● PROMPT:
Once you find a line containing the word "build" in the entries below, copy it.

● INFORMATION SHOWN:
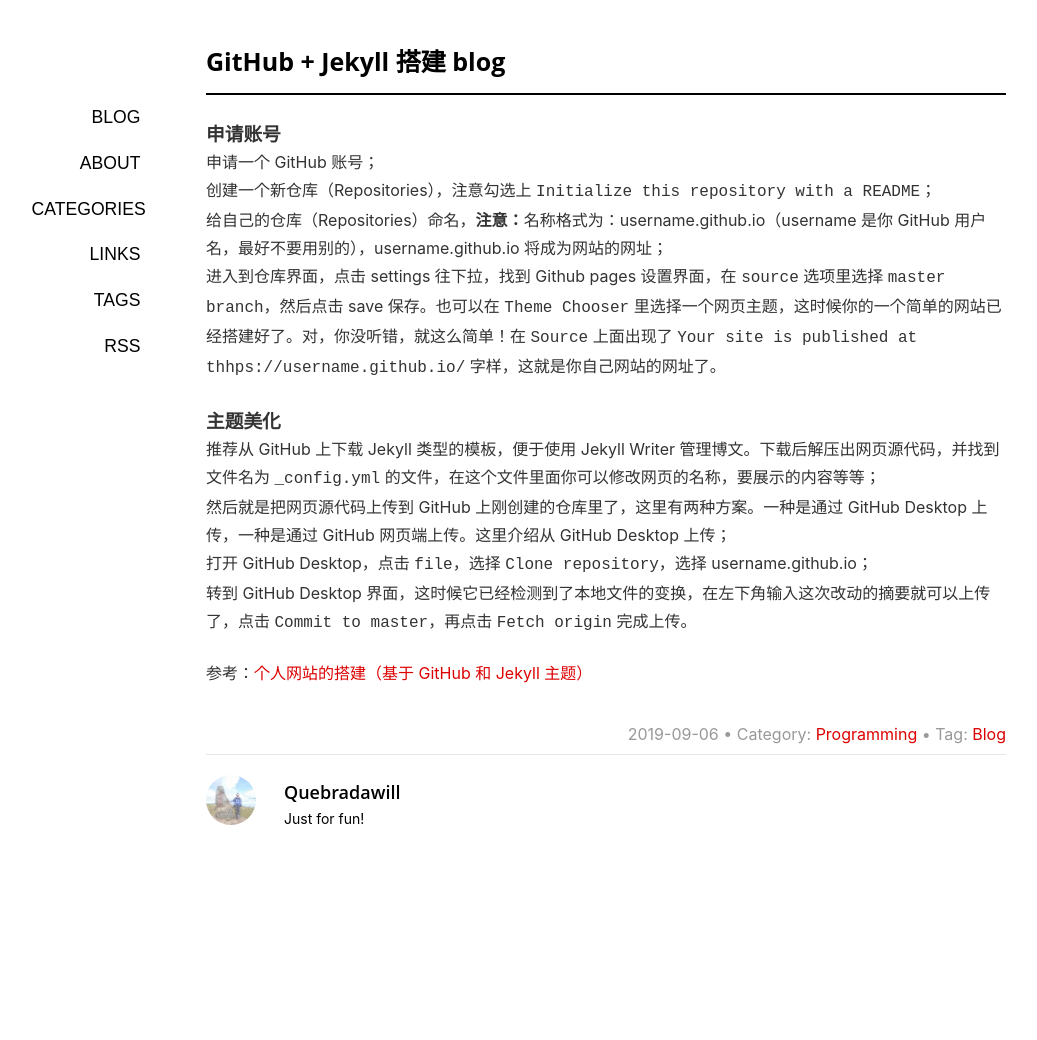
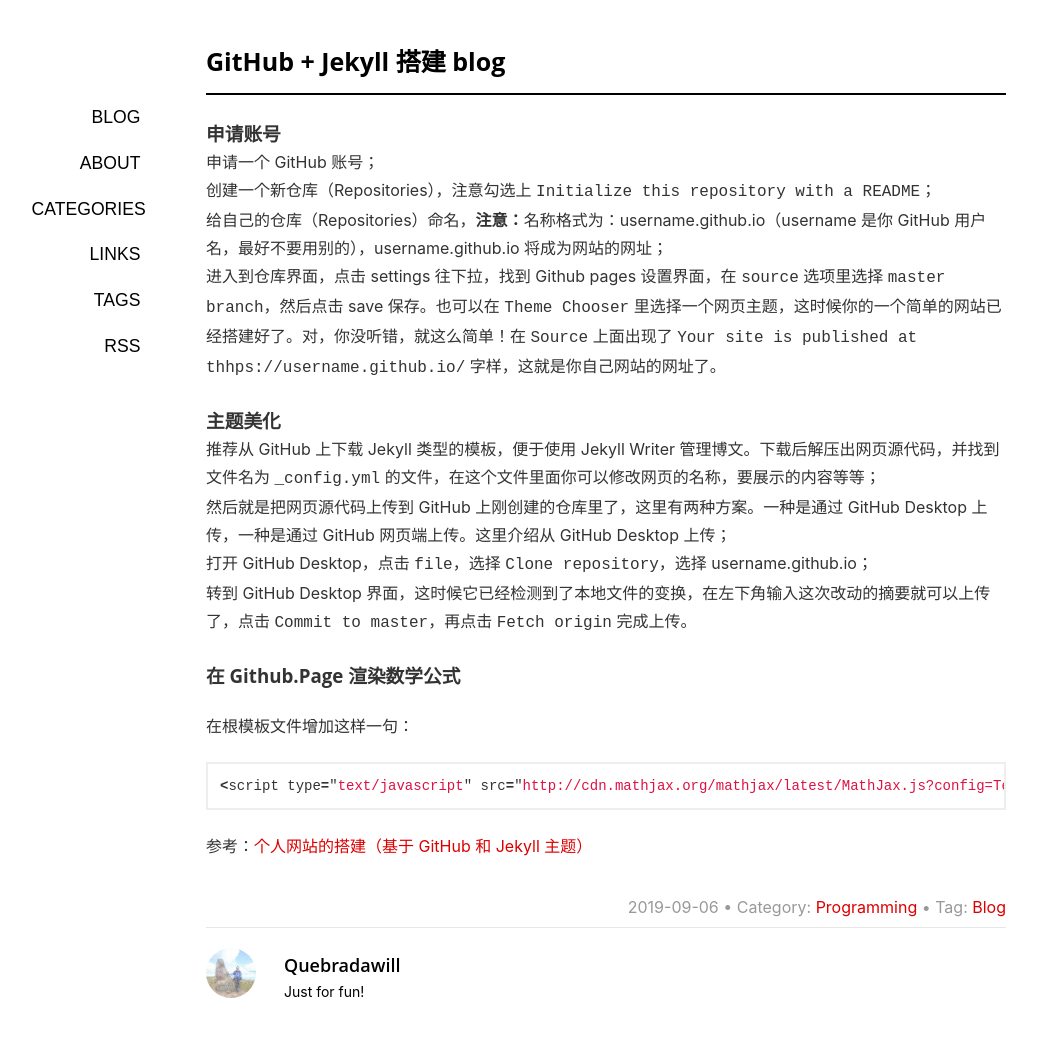
Before and after one commit to Quebradawill/quebrada.github.io, a Jekyll site: the page built from _posts/2019-09-06-build-blog.md, in a window 1280 px wide. Shown: the whole page, without its empty margins (34-1071 px from the left). Built offline with Jekyll 4.4.1, drawn with Linux system fonts in a browser that asks for light colours; comment, search, counter and statistics services are not loaded; before the commit the page ends 900 px from its top, so only the background shows below that.

Commit message:
Update 2019-09-06-build-blog.md

````diff
--- a/_posts/2019-09-06-build-blog.md
+++ b/_posts/2019-09-06-build-blog.md
@@ -30,4 +30,12 @@ author:
 3. 打开 GitHub Desktop，点击 `file`，选择 `Clone repository`，选择 username.github.io；
 4. 转到 GitHub Desktop 界面，这时候它已经检测到了本地文件的变换，在左下角输入这次改动的摘要就可以上传了，点击 `Commit to master`，再点击 `Fetch origin` 完成上传。
 
+### 在 Github.Page 渲染数学公式
+
+在根模板文件增加这样一句：
+
+```javascript
+<script type="text/javascript" src="http://cdn.mathjax.org/mathjax/latest/MathJax.js?config=TeX-AMS-MML_HTMLorMML"> </script>
+```
+
 参考：[个人网站的搭建（基于 GitHub 和 Jekyll 主题）](https://blog.csdn.net/qq_19799765/article/details/80869363)
````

● EXPECTED ANSWER:
Before and after one commit to Quebradawill/quebrada.github.io, a Jekyll site: the page built from _posts/2019-09-06-build-blog.md, in a window 1280 px wide. Shown: the whole page, without its empty margins (34-1071 px from the left). Built offline with Jekyll 4.4.1, drawn with Linux system fonts in a browser that asks for light colours; comment, search, counter and statistics services are not loaded; before the commit the page ends 900 px from its top, so only the background shows below that.
Update 2019-09-06-build-blog.md
--- a/_posts/2019-09-06-build-blog.md
+++ b/_posts/2019-09-06-build-blog.md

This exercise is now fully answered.